[Exercise prompt] Leave every picture out, and retype all the remaining records exactly.

--------------------------------

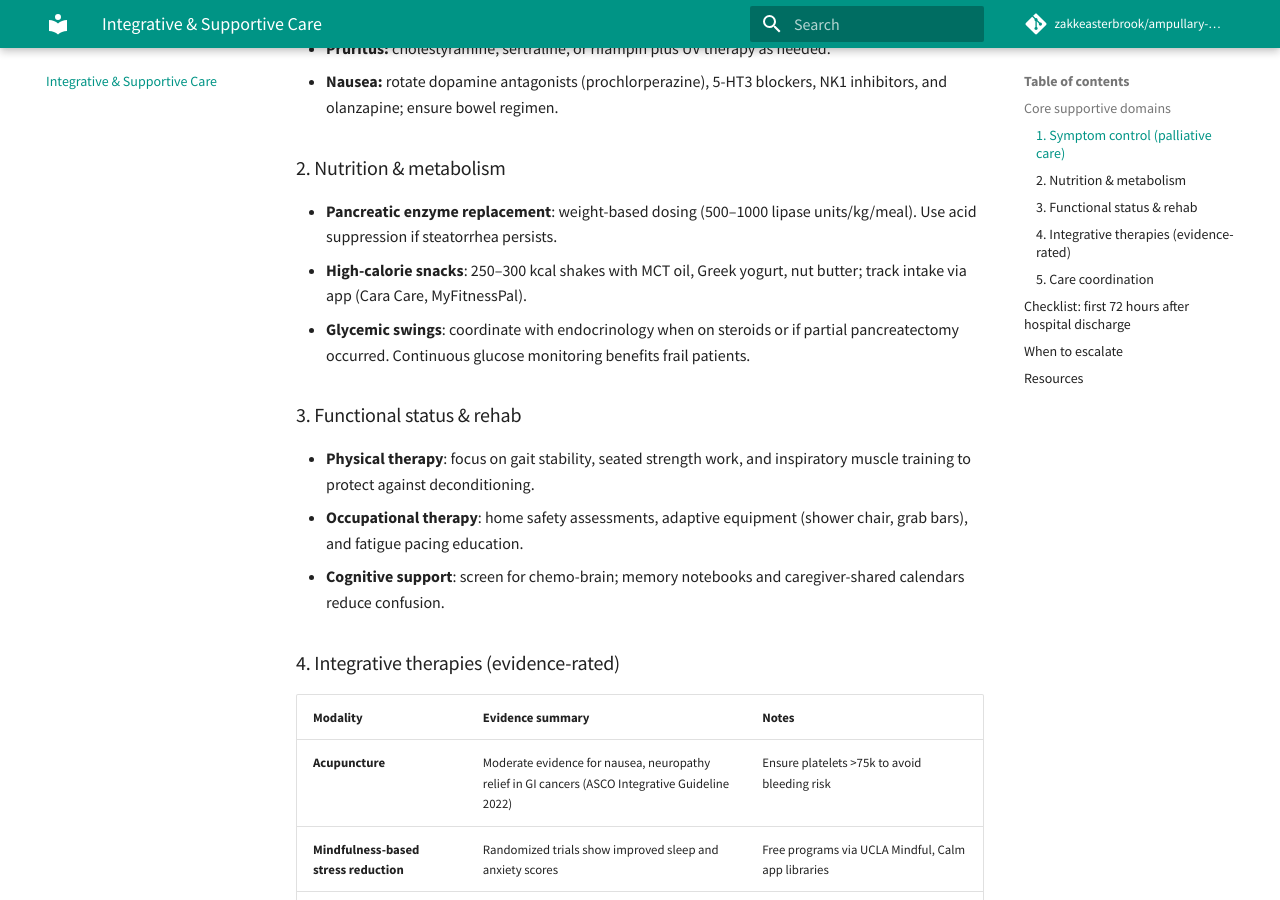
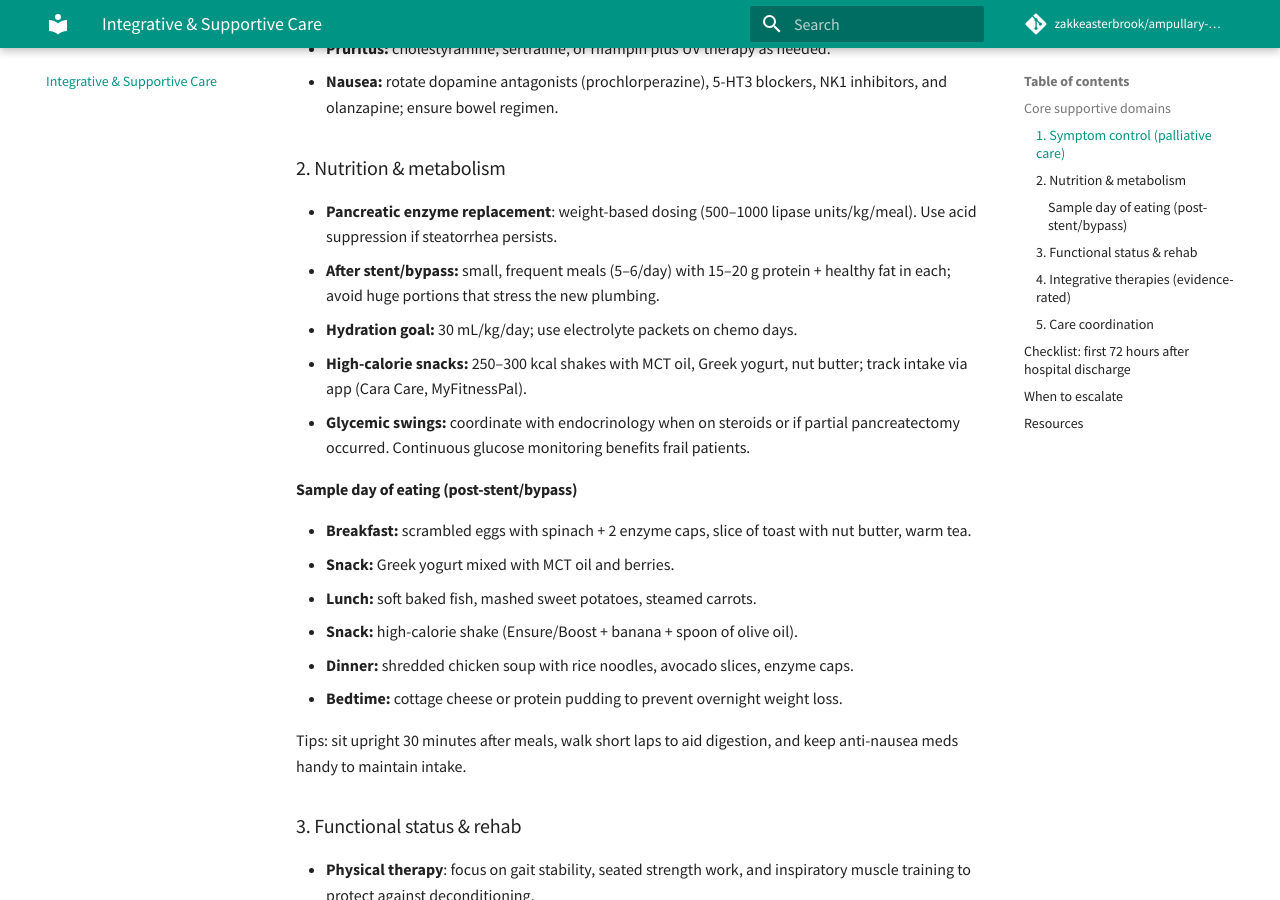
Before and after one commit to zakkeasterbrook/ampullary-duodenal-cancer-research-hub, an MkDocs documentation site: the page built from docs/supportive-care.md, in a window 1280 px wide and 900 px high, scrolled down 524 px. Built offline with MkDocs 1.6.1 and Material for MkDocs 9.7.7, drawn with Linux system fonts in a browser that asks for light colours; comment, search, counter and statistics services are not loaded.

Commit message:
docs: add post-stent diet guidance and sample menu

```diff
--- a/docs/supportive-care.md
+++ b/docs/supportive-care.md
@@ -12,8 +12,20 @@ Comprehensive supportive care combines palliative medicine, evidence-informed in
 
 ### 2. Nutrition & metabolism
 - **Pancreatic enzyme replacement**: weight-based dosing (500–1000 lipase units/kg/meal). Use acid suppression if steatorrhea persists.
-- **High-calorie snacks**: 250–300 kcal shakes with MCT oil, Greek yogurt, nut butter; track intake via app (Cara Care, MyFitnessPal).
-- **Glycemic swings**: coordinate with endocrinology when on steroids or if partial pancreatectomy occurred. Continuous glucose monitoring benefits frail patients.
+- **After stent/bypass:** small, frequent meals (5–6/day) with 15–20 g protein + healthy fat in each; avoid huge portions that stress the new plumbing.
+- **Hydration goal:** 30 mL/kg/day; use electrolyte packets on chemo days.
+- **High-calorie snacks:** 250–300 kcal shakes with MCT oil, Greek yogurt, nut butter; track intake via app (Cara Care, MyFitnessPal).
+- **Glycemic swings:** coordinate with endocrinology when on steroids or if partial pancreatectomy occurred. Continuous glucose monitoring benefits frail patients.
+
+#### Sample day of eating (post-stent/bypass)
+- **Breakfast:** scrambled eggs with spinach + 2 enzyme caps, slice of toast with nut butter, warm tea.
+- **Snack:** Greek yogurt mixed with MCT oil and berries.
+- **Lunch:** soft baked fish, mashed sweet potatoes, steamed carrots.
+- **Snack:** high-calorie shake (Ensure/Boost + banana + spoon of olive oil).
+- **Dinner:** shredded chicken soup with rice noodles, avocado slices, enzyme caps.
+- **Bedtime:** cottage cheese or protein pudding to prevent overnight weight loss.
+
+Tips: sit upright 30 minutes after meals, walk short laps to aid digestion, and keep anti-nausea meds handy to maintain intake.
 
 ### 3. Functional status & rehab
 - **Physical therapy**: focus on gait stability, seated strength work, and inspiratory muscle training to protect against deconditioning.
```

--------------------------------

[Response to this exercise]
Before and after one commit to zakkeasterbrook/ampullary-duodenal-cancer-research-hub, an MkDocs documentation site: the page built from docs/supportive-care.md, in a window 1280 px wide and 900 px high, scrolled down 524 px. Built offline with MkDocs 1.6.1 and Material for MkDocs 9.7.7, drawn with Linux system fonts in a browser that asks for light colours; comment, search, counter and statistics services are not loaded.

Commit message:
docs: add post-stent diet guidance and sample menu

```diff
--- a/docs/supportive-care.md
+++ b/docs/supportive-care.md
@@ -12,8 +12,20 @@ Comprehensive supportive care combines palliative medicine, evidence-informed in
 
 ### 2. Nutrition & metabolism
 - **Pancreatic enzyme replacement**: weight-based dosing (500–1000 lipase units/kg/meal). Use acid suppression if steatorrhea persists.
-- **High-calorie snacks**: 250–300 kcal shakes with MCT oil, Greek yogurt, nut butter; track intake via app (Cara Care, MyFitnessPal).
-- **Glycemic swings**: coordinate with endocrinology when on steroids or if partial pancreatectomy occurred. Continuous glucose monitoring benefits frail patients.
+- **After stent/bypass:** small, frequent meals (5–6/day) with 15–20 g protein + healthy fat in each; avoid huge portions that stress the new plumbing.
+- **Hydration goal:** 30 mL/kg/day; use electrolyte packets on chemo days.
+- **High-calorie snacks:** 250–300 kcal shakes with MCT oil, Greek yogurt, nut butter; track intake via app (Cara Care, MyFitnessPal).
+- **Glycemic swings:** coordinate with endocrinology when on steroids or if partial pancreatectomy occurred. Continuous glucose monitoring benefits frail patients.
+
+#### Sample day of eating (post-stent/bypass)
+- **Breakfast:** scrambled eggs with spinach + 2 enzyme caps, slice of toast with nut butter, warm tea.
+- **Snack:** Greek yogurt mixed with MCT oil and berries.
+- **Lunch:** soft baked fish, mashed sweet potatoes, steamed carrots.
+- **Snack:** high-calorie shake (Ensure/Boost + banana + spoon of olive oil).
+- **Dinner:** shredded chicken soup with rice noodles, avocado slices, enzyme caps.
+- **Bedtime:** cottage cheese or protein pudding to prevent overnight weight loss.
+
+Tips: sit upright 30 minutes after meals, walk short laps to aid digestion, and keep anti-nausea meds handy to maintain intake.
 
 ### 3. Functional status & rehab
 - **Physical therapy**: focus on gait stability, seated strength work, and inspiratory muscle training to protect against deconditioning.
```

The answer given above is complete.